What the task requires. Go through the entries below. Copy out every line that contains "gates".
====== Records supplied ======
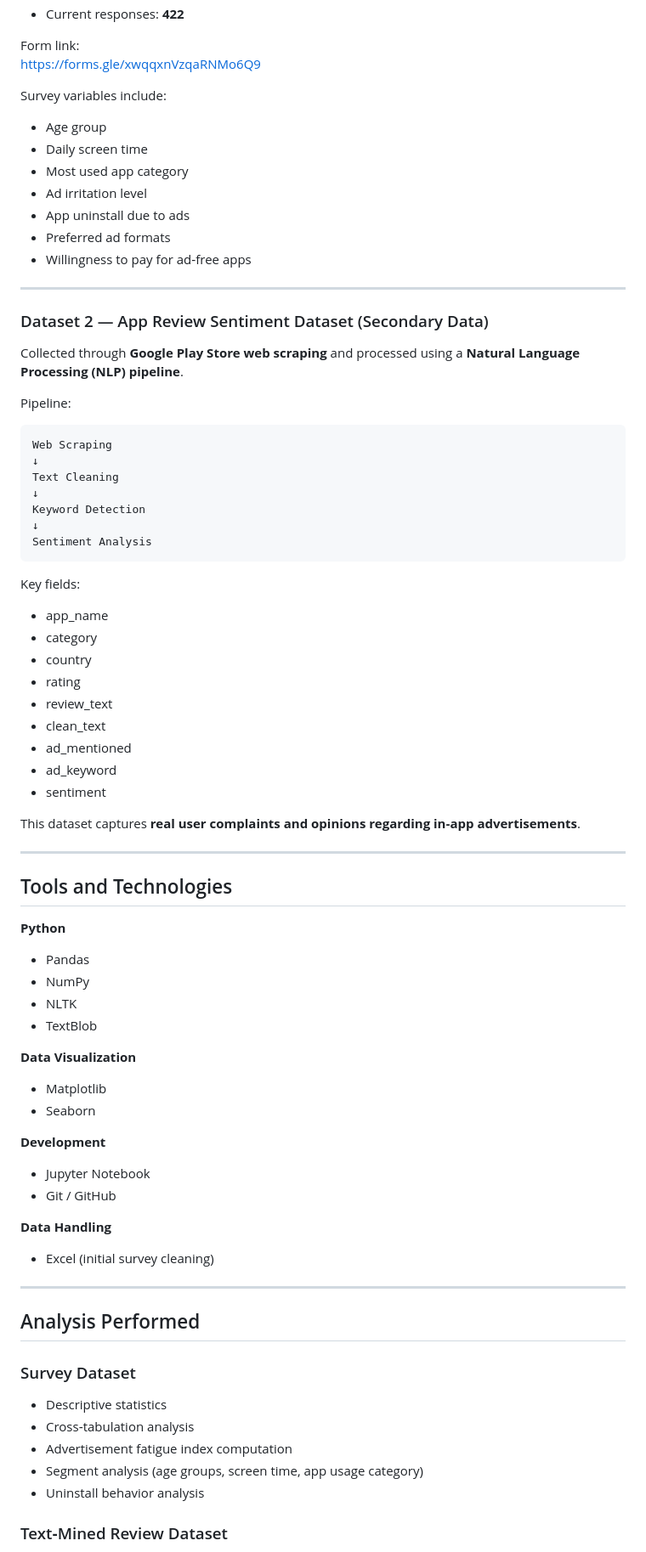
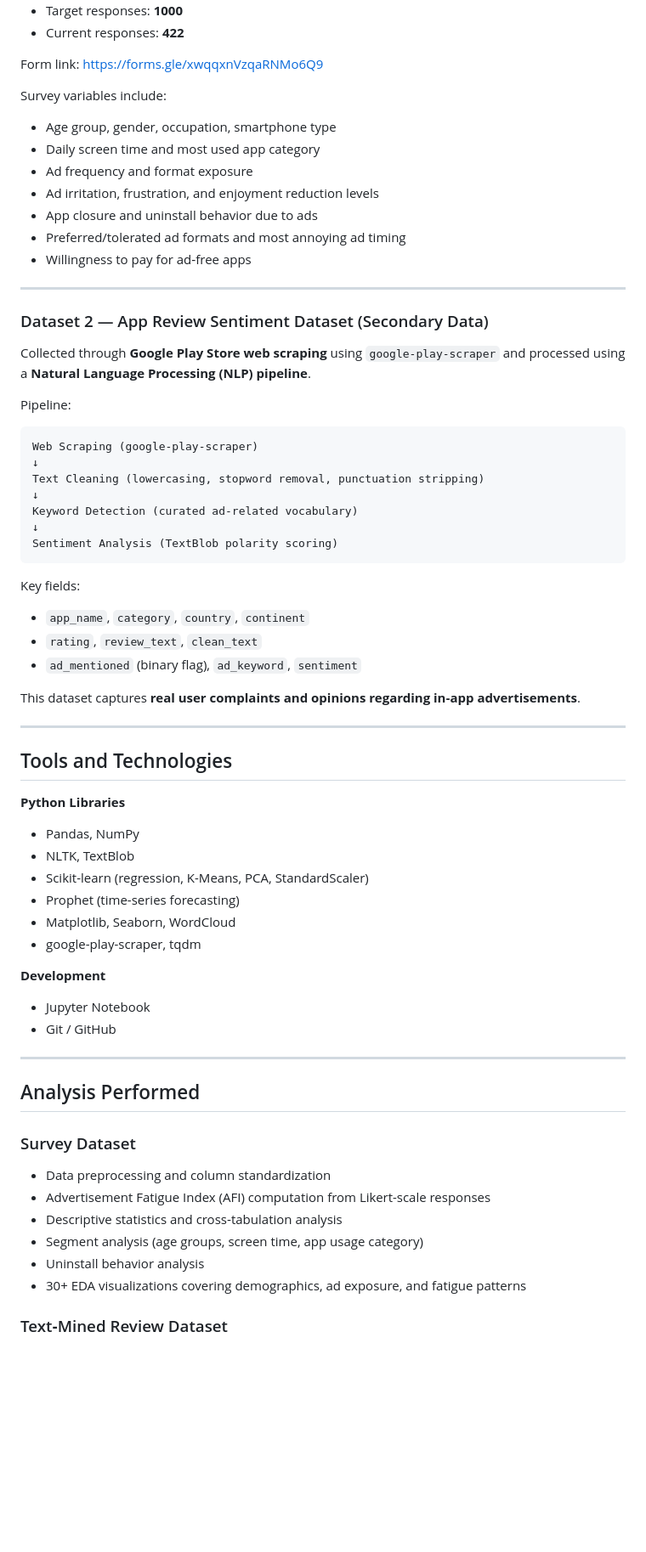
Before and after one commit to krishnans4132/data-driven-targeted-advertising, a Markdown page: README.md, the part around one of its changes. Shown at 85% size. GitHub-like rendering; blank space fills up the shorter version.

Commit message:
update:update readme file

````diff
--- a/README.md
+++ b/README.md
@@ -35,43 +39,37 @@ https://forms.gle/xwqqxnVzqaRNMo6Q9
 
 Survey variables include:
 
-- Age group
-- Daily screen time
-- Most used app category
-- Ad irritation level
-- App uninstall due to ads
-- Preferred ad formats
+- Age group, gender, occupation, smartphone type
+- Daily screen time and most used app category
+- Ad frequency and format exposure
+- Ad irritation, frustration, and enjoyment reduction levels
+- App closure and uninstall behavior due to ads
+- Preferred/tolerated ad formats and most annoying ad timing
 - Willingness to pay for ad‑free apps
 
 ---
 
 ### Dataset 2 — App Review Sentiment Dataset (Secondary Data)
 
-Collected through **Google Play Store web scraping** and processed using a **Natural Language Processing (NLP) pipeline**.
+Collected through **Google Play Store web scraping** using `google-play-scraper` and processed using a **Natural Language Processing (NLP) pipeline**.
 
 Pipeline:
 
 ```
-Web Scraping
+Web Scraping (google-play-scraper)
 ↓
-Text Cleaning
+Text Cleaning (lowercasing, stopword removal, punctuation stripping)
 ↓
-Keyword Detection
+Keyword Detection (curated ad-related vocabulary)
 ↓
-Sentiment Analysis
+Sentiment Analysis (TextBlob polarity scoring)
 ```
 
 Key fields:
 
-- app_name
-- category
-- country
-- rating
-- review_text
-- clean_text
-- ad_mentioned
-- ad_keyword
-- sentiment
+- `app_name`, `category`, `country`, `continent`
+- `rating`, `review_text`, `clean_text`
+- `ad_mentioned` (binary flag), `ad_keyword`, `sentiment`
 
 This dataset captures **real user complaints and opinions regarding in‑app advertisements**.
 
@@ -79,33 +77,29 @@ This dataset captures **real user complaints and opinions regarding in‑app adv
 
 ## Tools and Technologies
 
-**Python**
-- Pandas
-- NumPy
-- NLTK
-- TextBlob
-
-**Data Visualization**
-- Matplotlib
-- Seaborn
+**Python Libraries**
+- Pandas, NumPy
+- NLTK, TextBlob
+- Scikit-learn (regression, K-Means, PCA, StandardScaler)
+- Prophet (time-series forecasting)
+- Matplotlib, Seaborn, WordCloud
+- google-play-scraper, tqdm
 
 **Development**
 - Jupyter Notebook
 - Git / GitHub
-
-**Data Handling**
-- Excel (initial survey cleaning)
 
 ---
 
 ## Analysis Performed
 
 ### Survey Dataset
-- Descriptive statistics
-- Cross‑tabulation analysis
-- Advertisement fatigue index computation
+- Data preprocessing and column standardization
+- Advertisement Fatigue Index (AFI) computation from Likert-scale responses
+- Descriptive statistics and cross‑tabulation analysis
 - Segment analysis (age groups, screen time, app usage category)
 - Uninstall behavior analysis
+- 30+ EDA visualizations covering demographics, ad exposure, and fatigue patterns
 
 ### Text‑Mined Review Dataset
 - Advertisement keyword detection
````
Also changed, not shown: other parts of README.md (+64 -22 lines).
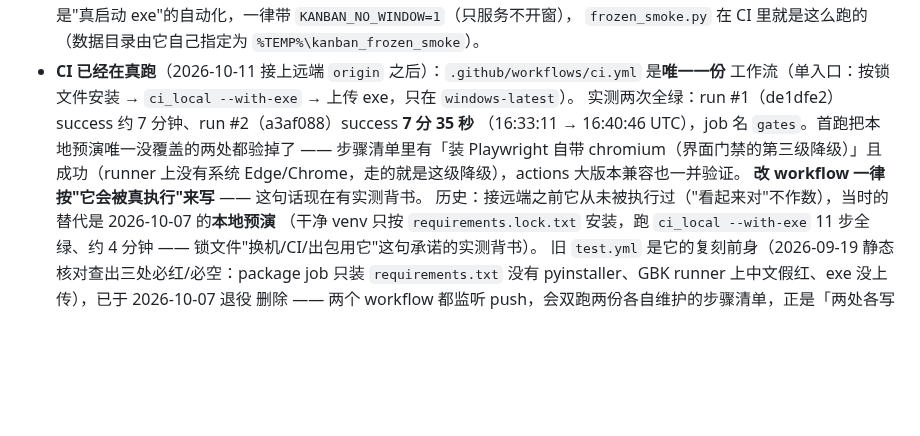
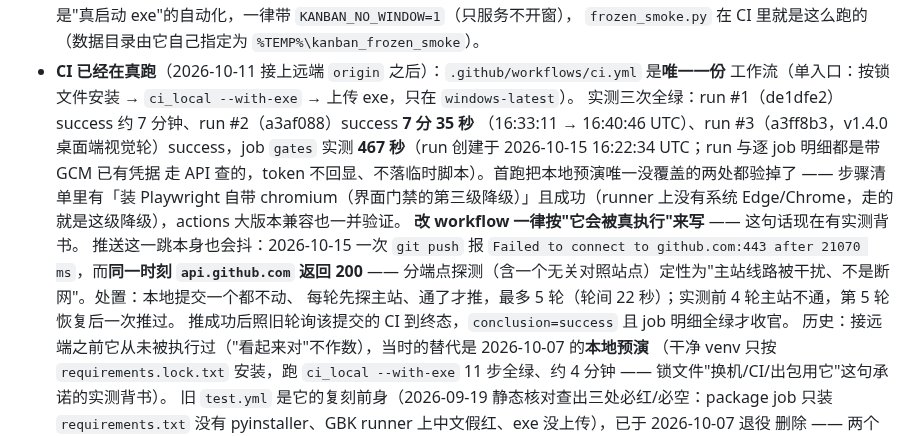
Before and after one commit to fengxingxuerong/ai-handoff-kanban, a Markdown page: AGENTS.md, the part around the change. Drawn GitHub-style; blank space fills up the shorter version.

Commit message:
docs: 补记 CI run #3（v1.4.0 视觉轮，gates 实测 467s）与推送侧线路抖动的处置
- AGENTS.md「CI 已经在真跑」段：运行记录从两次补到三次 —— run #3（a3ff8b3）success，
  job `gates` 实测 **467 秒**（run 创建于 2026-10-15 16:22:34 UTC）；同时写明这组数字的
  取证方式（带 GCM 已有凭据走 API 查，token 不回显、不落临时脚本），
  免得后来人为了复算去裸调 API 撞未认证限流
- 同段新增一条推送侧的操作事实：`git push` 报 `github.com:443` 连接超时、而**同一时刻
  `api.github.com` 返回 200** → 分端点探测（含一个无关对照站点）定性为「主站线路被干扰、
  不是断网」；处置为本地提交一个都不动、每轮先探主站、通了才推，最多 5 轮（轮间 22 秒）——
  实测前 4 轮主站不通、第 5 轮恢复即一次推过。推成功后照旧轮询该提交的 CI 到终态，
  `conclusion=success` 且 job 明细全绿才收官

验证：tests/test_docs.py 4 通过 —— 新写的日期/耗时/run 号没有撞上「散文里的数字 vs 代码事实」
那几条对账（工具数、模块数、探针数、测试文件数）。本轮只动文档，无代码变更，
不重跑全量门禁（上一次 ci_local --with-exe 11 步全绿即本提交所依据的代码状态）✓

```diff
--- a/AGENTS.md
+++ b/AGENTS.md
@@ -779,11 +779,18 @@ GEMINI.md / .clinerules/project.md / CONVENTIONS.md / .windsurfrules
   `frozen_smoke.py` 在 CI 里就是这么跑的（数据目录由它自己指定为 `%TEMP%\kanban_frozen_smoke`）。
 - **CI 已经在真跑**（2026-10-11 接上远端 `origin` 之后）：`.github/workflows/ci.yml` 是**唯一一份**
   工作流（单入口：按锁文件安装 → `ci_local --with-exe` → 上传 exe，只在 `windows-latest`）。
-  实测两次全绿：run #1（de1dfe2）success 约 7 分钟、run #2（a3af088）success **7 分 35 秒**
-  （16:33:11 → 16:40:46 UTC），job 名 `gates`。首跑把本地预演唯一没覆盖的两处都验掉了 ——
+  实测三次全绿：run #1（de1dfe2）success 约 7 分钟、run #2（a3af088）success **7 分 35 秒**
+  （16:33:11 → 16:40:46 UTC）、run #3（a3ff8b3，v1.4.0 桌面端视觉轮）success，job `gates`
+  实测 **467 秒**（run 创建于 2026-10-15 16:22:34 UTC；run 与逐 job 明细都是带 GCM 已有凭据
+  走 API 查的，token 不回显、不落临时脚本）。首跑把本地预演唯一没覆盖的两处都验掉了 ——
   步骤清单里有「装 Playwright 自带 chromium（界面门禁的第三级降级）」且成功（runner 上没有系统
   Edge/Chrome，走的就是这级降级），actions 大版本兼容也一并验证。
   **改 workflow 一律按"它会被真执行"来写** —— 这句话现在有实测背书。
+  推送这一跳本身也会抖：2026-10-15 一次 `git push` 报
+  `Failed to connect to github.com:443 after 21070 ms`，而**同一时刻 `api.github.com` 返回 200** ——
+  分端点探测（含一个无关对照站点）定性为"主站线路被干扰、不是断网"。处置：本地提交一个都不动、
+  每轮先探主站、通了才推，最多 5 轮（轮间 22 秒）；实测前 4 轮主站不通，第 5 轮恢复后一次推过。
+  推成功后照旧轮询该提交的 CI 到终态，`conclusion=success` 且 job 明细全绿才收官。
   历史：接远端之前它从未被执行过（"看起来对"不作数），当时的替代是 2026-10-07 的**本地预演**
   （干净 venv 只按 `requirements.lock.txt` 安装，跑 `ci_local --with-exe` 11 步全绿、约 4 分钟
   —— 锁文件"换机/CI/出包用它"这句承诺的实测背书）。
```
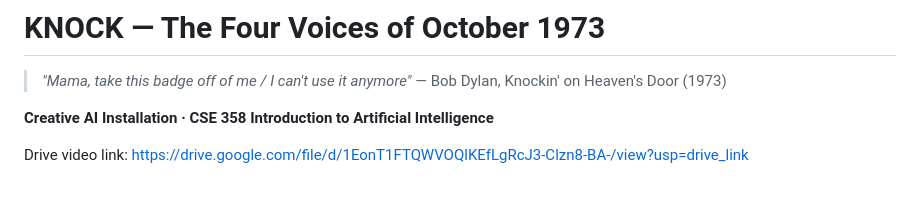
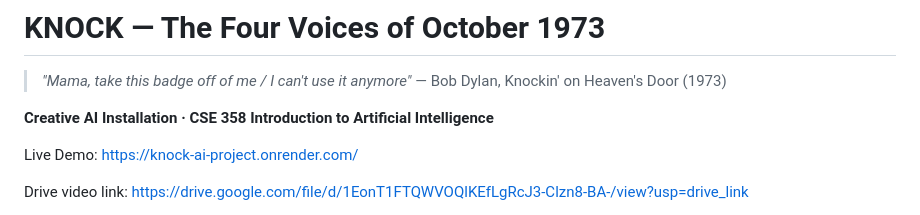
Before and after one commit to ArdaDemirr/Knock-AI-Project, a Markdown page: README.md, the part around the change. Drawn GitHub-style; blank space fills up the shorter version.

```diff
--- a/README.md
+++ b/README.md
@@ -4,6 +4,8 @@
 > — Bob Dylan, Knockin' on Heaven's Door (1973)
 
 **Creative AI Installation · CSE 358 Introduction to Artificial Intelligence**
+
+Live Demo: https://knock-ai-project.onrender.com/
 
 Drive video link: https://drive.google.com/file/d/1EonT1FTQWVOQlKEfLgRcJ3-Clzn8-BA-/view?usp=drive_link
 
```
======
Finished exercise.
docs: 补记 CI run #3（v1.4.0 视觉轮，gates 实测 467s）与推送侧线路抖动的处置
  job `gates` 实测 **467 秒**（run 创建于 2026-10-15 16:22:34 UTC）；同时写明这组数字的
-  （16:33:11 → 16:40:46 UTC），job 名 `gates`。首跑把本地预演唯一没覆盖的两处都验掉了 ——
+  （16:33:11 → 16:40:46 UTC）、run #3（a3ff8b3，v1.4.0 桌面端视觉轮）success，job `gates`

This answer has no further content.